A study performed in the 1980s by psychologist Carol Dweck took a look at how fifth graders handled challenging new material. She found that girls who were presented with the foreign material were more likely to throw in the towel than boys. In fact, the higher the girl’s IQ, the more likely she would give up and respond with pure helplessness. Boys showed a remarkably different response – they viewed this new and difficult material as a challenge and it gave them vigor to put in greater effort leading to success.
So why does this happen? Why are bright girls less confident when they should be full of confidence? While there were no differences in ability – in fact girls routinely outperform boys at the fifth grade level – the difference lies in the ways in which bright girls and boys interpret material. Girls immediately doubt their ability and lose confidence and as a direct result, become less effective learners. Girls feel their abilities are innate while boys believe they can gain greater ability through practice.
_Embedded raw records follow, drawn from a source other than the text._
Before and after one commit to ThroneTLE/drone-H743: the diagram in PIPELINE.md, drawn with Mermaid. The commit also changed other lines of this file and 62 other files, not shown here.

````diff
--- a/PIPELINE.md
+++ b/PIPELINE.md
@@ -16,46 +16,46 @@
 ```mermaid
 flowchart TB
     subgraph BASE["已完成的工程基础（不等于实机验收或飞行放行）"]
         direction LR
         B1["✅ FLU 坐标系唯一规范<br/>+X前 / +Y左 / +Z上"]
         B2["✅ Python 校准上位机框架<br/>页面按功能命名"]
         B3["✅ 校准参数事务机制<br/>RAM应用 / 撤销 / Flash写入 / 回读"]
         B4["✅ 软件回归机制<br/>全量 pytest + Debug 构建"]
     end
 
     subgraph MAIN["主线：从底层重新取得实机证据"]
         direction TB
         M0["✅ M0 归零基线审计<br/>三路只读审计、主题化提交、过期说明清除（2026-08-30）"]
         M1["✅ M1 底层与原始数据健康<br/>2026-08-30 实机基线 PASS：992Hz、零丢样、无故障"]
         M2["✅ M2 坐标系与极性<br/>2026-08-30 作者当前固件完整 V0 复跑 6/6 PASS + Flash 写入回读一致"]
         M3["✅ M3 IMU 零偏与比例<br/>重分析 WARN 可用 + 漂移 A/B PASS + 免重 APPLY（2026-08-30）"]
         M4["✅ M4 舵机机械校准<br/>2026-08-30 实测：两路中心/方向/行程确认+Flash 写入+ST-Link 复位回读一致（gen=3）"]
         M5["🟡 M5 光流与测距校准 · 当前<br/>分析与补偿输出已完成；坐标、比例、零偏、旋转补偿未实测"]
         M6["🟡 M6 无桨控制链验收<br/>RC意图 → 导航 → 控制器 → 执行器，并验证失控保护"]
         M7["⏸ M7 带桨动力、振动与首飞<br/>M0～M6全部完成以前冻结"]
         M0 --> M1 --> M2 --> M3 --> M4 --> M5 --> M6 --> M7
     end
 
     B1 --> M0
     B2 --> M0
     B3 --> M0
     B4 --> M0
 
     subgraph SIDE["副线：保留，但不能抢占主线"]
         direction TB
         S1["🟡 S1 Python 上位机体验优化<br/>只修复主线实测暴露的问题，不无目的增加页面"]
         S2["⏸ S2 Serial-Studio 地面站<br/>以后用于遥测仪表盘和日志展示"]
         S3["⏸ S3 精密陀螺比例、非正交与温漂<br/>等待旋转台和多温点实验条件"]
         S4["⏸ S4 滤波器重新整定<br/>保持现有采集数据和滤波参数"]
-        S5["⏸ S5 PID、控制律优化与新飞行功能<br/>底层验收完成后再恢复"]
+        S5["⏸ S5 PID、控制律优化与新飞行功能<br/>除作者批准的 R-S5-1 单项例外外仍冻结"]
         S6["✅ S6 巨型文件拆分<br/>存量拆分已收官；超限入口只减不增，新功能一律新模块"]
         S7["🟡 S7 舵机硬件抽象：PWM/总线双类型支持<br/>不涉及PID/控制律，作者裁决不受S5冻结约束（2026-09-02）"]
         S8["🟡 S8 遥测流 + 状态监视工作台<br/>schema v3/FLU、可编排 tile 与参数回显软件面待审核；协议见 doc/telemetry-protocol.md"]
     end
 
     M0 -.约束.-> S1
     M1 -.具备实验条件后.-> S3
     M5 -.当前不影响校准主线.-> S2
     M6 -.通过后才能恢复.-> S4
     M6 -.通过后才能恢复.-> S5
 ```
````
How do they develop such different views? Likely it is a reflection of the feedback children receive from parents and teachers at a young age. Girls who develop self-control early and follow instructions well receive praises for their good behavior. They’re called “smart” or “good students” when they experience school success. This praise implies traits like “goodness” and “smartness” are qualities you either possess or you don’t.
Boys at a young age are a handful and a challenge to their caretakers. They have a harder time sitting still and concentrating and as a result, are told by parents and educators that if they simply pay attention and try harder, they’ll understand and succeed. The result? When children are faced with a daunting new task, girls take it as a sign they aren’t “smart” while boys take it as a sign to concentrate and try harder.
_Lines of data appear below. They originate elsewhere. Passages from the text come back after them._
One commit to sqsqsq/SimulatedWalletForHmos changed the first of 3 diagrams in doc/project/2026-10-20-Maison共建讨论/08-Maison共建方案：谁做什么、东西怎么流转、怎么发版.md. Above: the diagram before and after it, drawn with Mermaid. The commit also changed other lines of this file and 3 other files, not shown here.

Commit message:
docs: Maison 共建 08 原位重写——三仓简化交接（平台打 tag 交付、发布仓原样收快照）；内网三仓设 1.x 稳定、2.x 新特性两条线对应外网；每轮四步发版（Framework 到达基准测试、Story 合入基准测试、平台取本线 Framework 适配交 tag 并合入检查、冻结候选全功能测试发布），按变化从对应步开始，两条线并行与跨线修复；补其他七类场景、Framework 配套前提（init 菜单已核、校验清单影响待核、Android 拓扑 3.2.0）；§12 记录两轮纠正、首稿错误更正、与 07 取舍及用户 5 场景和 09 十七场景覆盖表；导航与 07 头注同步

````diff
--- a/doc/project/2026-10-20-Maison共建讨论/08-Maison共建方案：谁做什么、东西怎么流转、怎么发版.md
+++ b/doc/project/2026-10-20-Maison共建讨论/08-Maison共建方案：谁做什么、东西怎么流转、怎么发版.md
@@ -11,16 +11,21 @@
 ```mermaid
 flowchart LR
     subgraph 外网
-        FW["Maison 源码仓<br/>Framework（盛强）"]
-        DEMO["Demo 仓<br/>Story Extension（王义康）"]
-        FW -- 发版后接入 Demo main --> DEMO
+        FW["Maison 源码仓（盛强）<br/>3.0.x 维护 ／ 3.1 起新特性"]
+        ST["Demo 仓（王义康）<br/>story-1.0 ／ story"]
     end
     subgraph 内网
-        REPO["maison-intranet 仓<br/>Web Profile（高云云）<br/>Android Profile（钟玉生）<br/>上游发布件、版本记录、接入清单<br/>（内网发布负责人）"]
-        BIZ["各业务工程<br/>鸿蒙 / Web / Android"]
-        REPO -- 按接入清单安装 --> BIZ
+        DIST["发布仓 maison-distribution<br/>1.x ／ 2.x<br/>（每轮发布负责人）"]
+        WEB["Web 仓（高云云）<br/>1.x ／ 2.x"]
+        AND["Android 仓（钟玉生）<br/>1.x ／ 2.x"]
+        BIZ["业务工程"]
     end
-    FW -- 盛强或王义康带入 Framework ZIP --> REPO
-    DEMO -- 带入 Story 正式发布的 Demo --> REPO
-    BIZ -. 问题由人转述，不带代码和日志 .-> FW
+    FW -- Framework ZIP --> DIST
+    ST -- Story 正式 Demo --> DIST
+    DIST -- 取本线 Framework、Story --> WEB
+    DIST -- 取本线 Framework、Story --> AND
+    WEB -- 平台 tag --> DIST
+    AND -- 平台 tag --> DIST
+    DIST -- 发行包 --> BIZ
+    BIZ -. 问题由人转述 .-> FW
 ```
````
As a result of all this, women carry on these beliefs subconsciously throughout their lives. Girls continue to see their abilities as innate and unchangeable and blossom into women who are far too critical of themselves and think that they don’t possess what it takes to succeed in a specific arena – and give up far too soon.
We need to work hard to rid ourselves of these disadvantages: inequalities, stereotypes, challenges of balancing work and family and other obstacles that prevent women from great success. Underneath it all, women need to quit being their own worst enemy.
Remember that you can reach your goals. Ladies, abilities are not innate and unchangeable. All abilities – from creativity, self-control and even athleticism – can be learned. The human brain is remarkably malleable. Persistence does pay off when it comes to mastering skills. So toss aside your notion of how ability works, reclaim your confidence and embrace the fact that you can always improve.
How often do you find yourself avoiding challenges and playing it safe? Do you make goals that are easy to reach out of fear of making a lofty goal you struggle to attain?
Katie Parsons is a part-time writer for ChamberofCommerce.com. She specializes in business news affecting major markets in the U.S. ChamberofCommerce.com helps small businesses grow their business on the web and facilitates connectivity between local businesses and more than 7,000 Chambers of Commerce worldwide. She is also the administrator for a community blog for moms.
Photo via eduguide.org